LUMBERTON — A longtime Robeson County educator who is now a vice president at Robeson Community College is among the six finalists to replace the outgoing president of that institution.
Mark Kinlaw, a former teacher for the Public Schools of Robeson County, has held various faculty and administrative positions at RCC for the past 25 years. For the past 12 years he has served as the college’s vice president for instruction and support services/chief academic officer.
“I’m excited about the opportunity to be considered for the position, but I have no further comment,” said Kinlaw, who will be interviewed by RCC trustees next week.
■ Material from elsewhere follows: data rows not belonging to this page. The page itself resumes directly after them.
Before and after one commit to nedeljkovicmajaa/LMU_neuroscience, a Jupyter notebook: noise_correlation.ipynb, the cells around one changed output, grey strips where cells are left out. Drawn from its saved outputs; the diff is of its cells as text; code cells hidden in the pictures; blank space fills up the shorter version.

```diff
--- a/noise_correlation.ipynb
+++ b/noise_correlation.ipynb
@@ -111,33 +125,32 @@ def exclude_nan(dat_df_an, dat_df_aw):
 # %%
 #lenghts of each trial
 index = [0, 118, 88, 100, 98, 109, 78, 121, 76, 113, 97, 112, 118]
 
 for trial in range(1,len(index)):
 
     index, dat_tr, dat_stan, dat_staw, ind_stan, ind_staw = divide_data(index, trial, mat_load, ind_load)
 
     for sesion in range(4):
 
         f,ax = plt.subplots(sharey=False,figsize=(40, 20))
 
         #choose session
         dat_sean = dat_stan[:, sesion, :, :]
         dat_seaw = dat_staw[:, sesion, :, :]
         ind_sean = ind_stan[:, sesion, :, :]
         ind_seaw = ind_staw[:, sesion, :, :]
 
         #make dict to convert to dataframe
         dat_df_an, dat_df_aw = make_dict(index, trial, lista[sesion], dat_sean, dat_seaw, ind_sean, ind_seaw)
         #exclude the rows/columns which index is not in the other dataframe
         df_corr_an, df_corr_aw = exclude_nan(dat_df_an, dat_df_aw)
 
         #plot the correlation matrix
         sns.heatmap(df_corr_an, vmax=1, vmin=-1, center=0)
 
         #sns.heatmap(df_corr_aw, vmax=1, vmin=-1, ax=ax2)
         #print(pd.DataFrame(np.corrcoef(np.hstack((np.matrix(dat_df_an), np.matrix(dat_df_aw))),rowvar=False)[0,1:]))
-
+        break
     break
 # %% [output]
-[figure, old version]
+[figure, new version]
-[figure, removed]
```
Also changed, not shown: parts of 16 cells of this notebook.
According to George Regan, chairman of the board, trustees began interviewing the six candidates on Tuesday. He said one candidate will be interviewed on each of six days, with the last interview being Jan. 29, which is Tuesday, the day Kinlaw is scheduled to be queried by the trustees. The interviews, which begin at 3:30 p.m. each day, will be in closed session and are not open to the public.
“We are on schedule,” Regan said. “We will have our three recommendations in Raleigh before the State Board of Community Colleges holds its February meeting.”
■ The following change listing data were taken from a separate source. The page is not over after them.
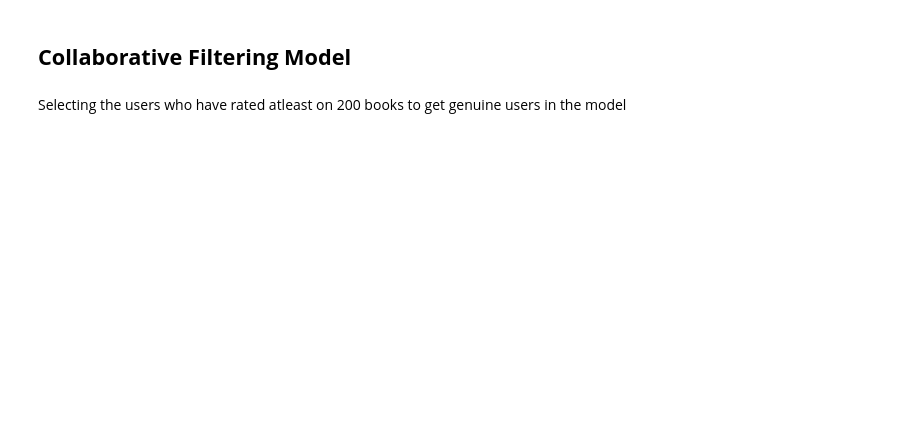
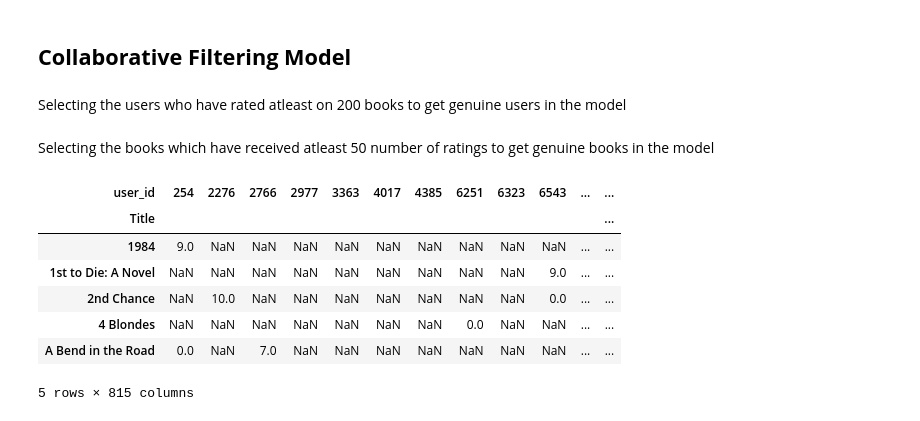
Before and after one commit to rsonar821/Unsupervised-Learning-Capstone-Project, a Jupyter notebook: Book_Recommender_System.ipynb, the cells around one changed output. Drawn from its saved outputs; the diff is of its cells as text; code cells hidden in the pictures; blank space fills up the shorter version.

```diff
--- a/Book_Recommender_System.ipynb
+++ b/Book_Recommender_System.ipynb
@@ -867,3 +867,25 @@ Selecting the users who have rated atleast on 200 books to get genuine users in
 # %%
 users = books_ratings_df.groupby('user_id').count()['Title']>=200
 req_users = users[users].index
+# %%
+filtered_df = books_ratings_df[books_ratings_df['user_id'].isin(req_users)]
+# %% [markdown]
+Selecting the books which have received atleast 50 number of ratings to get genuine books in the model
+# %%
+books = filtered_df.groupby('Title').count()['Rating']>=50
+req_books = books[books].index
+# %%
+final_df = filtered_df[filtered_df['Title'].isin(req_books)]
+# %%
+pivot_table = final_df.pivot_table(index = 'Title', columns = 'user_id', values = 'Rating')
+# %%
+pivot_table.head()
+# %% [output]
+| user_id | 254 | 2276 | 2766 | 2977 | 3363 | 4017 | 4385 | 6251 | 6323 | 6543 | ... | ... |
+| Title |  |  |  |  |  |  |  |  |  |  |  | ... |
+| 1984 | 9.0 | NaN | NaN | NaN | NaN | NaN | NaN | NaN | NaN | NaN | ... | ... |
+| 1st to Die: A Novel | NaN | NaN | NaN | NaN | NaN | NaN | NaN | NaN | NaN | 9.0 | ... | ... |
+| 2nd Chance | NaN | 10.0 | NaN | NaN | NaN | NaN | NaN | NaN | NaN | 0.0 | ... | ... |
+| 4 Blondes | NaN | NaN | NaN | NaN | NaN | NaN | NaN | 0.0 | NaN | NaN | ... | ... |
+| A Bend in the Road | 0.0 | NaN | 7.0 | NaN | NaN | NaN | NaN | NaN | NaN | NaN | ... | ... |
+5 rows × 815 columns
```
Also changed, not shown: parts of 14 cells of this notebook.
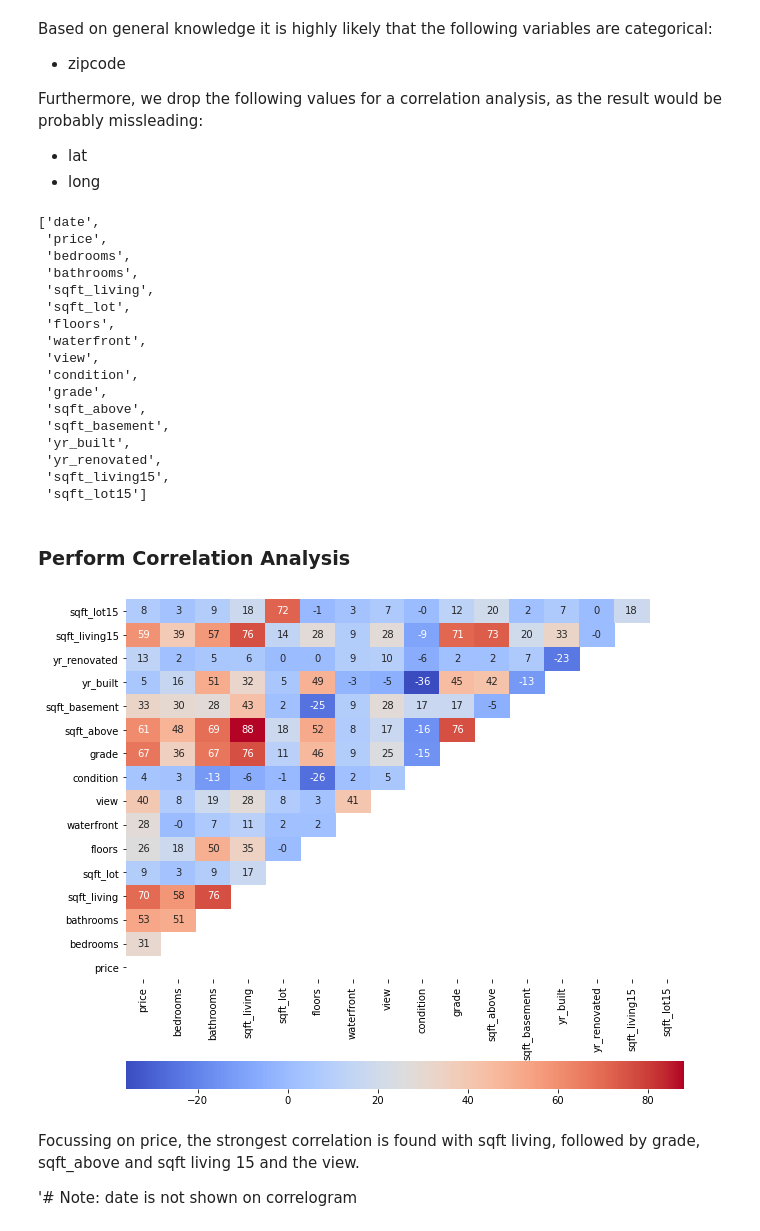
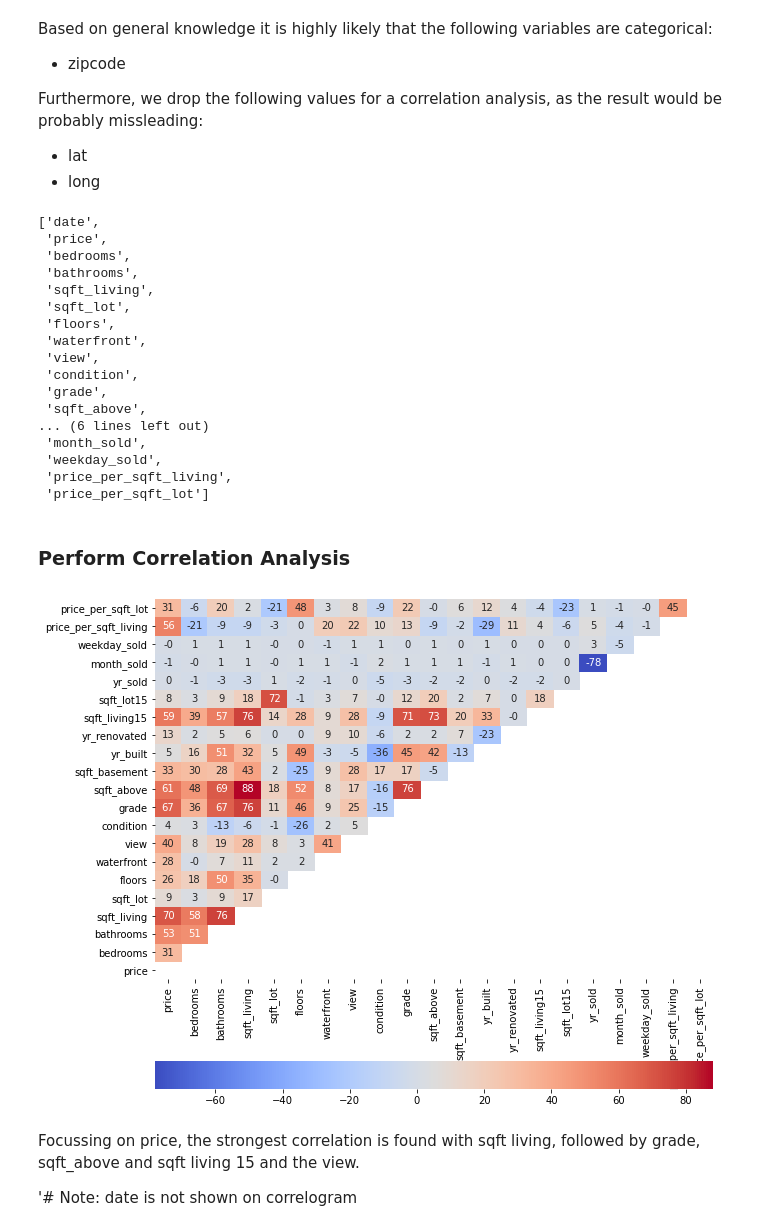
Before and after one commit to dave-py/eda_real-estate, a Jupyter notebook: EDA_real_estate.ipynb, the cells around one changed output. Drawn from its saved outputs; the diff is of its cells as text; code cells hidden in the pictures.

```diff
--- a/EDA_real_estate.ipynb
+++ b/EDA_real_estate.ipynb
@@ -188,0 +301,4 @@ dtype: object
+# %%
+X["price_per_sqft_living"] = round(X.price/X.sqft_living, 2)
+X["price_per_sqft_lot"] = round(X.price/X.sqft_lot, 2)
+X.describe()[["price_per_sqft_living","price_per_sqft_lot"]]
@@ -239,28 +354,28 @@ continuous_var
  'condition',
  'grade',
  'sqft_above',
- 'sqft_basement',
- 'yr_built',
- 'yr_renovated',
- 'sqft_living15',
- 'sqft_lot15']
+... (6 lines left out)
+ 'month_sold',
+ 'weekday_sold',
+ 'price_per_sqft_living',
+ 'price_per_sqft_lot']
 # %% [markdown]
 ### Perform Correlation Analysis
 # %%
 X_dum=pd.get_dummies(X[continuous_var].copy())
 X_dum
 mask = np.triu(X_dum.corr())
 fig, ax = plt.subplots(figsize=(10,10))
 ax = sns.heatmap(round(X_dum.corr()*100,0)
                  ,annot=True
                  ,mask=mask
                  ,cmap='coolwarm'
                  ,cbar_kws= {'orientation': 'horizontal'}
                 )
-ax.set_ylim((0,16))
+ax.set_ylim((0,21))
 plt.savefig('figures/correlogram.png')
 # %% [output]
-[figure, old version]
+[figure, new version]
 # %% [markdown]
 Focussing on price, the strongest correlation is found with sqft living, followed by grade, sqft_above and sqft living 15 and the view.
 
```
Also changed, not shown: parts of 49 cells of this notebook, 3 other files.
The state board meets on Feb. 14 and Feb. 15, according to Megen Hoenk, a spokesman for the board.
Although the local board decides who will be the college’s next president, the state board must grant final approval of the local board’s decision. RCC’s list of selected candidates will be submitted to the state board for its approval by Scott Ralls, president of the North Carolina Community College System.
The other candidates scheduled to be personally interviewed by RCC trustees before the end of the month are: Ralph Soney, former president of Roanoke-Chowan Community College; Pamela Hilbert, vice president of academic affairs at Pitt Community College; Richard Gough, executive vice president at Sandhills Community College; Kristi Snuggs, vice president of instruction Edgecombe Community College; and Roslyn Artis, former executive vice president/chief academic officer at Mountain State University.
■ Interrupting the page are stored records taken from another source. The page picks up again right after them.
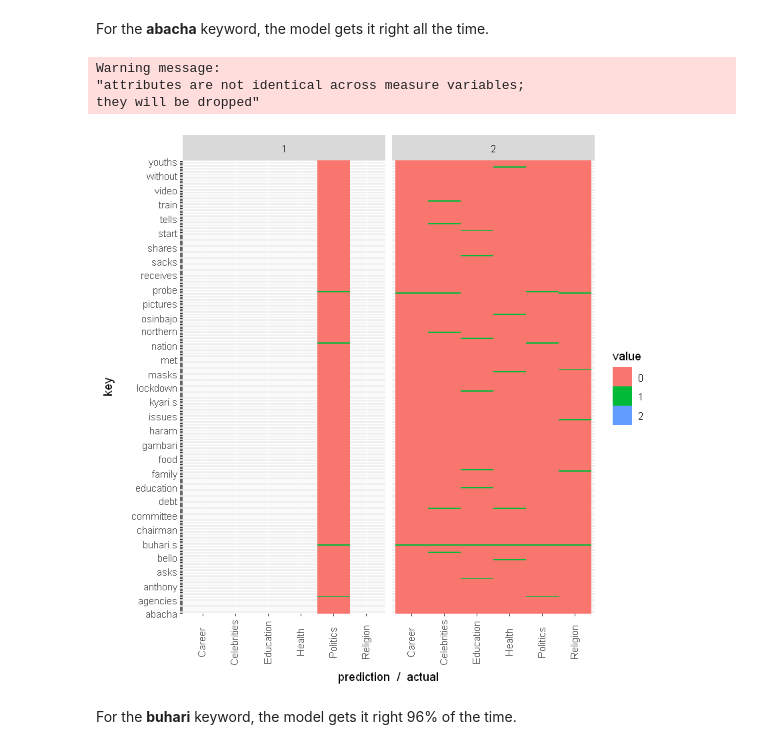
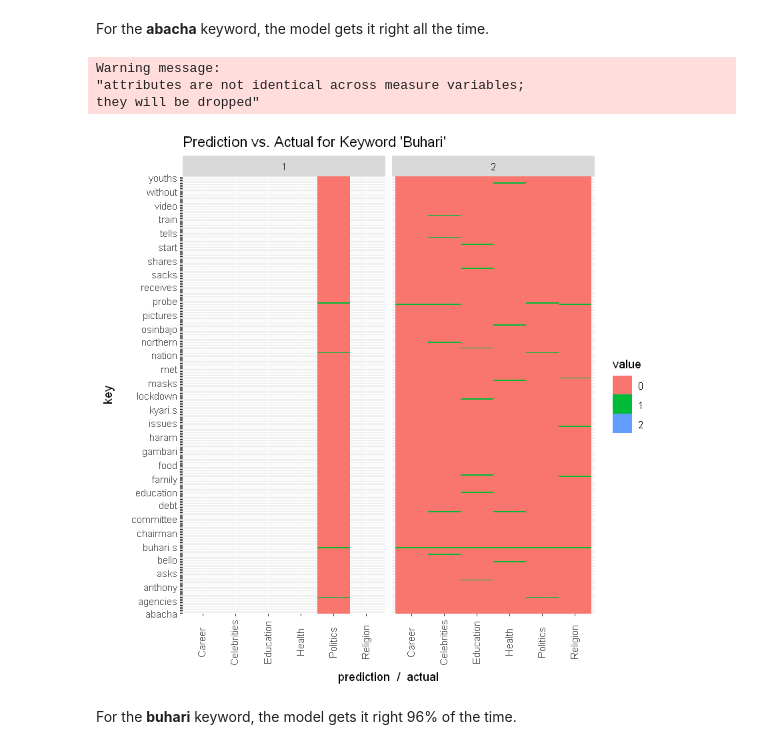
Before and after one commit to manchuran/showables, a Jupyter notebook: notebooks/nlp_nairaland/notebook.ipynb, the cells around one changed output. Drawn from its saved outputs; the diff is of its cells as text; code cells hidden in the pictures.

```diff
--- a/notebooks/nlp_nairaland/notebook.ipynb
+++ b/notebooks/nlp_nairaland/notebook.ipynb
@@ -637,12 +637,12 @@ they will be dropped"
 For the **abacha** keyword, the model gets it right all the time.
 # %%
 df <- subset(results_df, buhari!=0)
-plot_raster(df)
+plot_raster(df) + ggtitle("Prediction vs. Actual for Keyword 'Buhari'")
 # %% [output]
 Warning message:
 "attributes are not identical across measure variables;
 they will be dropped"
-[figure, old version]
+[figure, new version]
 # %% [markdown]
 For the **buhari** keyword, the model gets it right 96% of the time.
 # %%
```
Also changed, not shown: parts of 4 cells of this notebook.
Originally there were 37 applicants for the president’s position, but 13 did not meet the minimum requirement for the job — a doctorate from an accredited institution, and at least of five years of senior-level community college leadership. Regan told The Robesonian last month that applications came from all across the country, even stretching into British Columbia, Canada.
Chrestman, who began work at the college on Jan. 1, 2003, had planned to retire on Dec. 31, but agreed to work until February to give the trustees time to get the new president in place.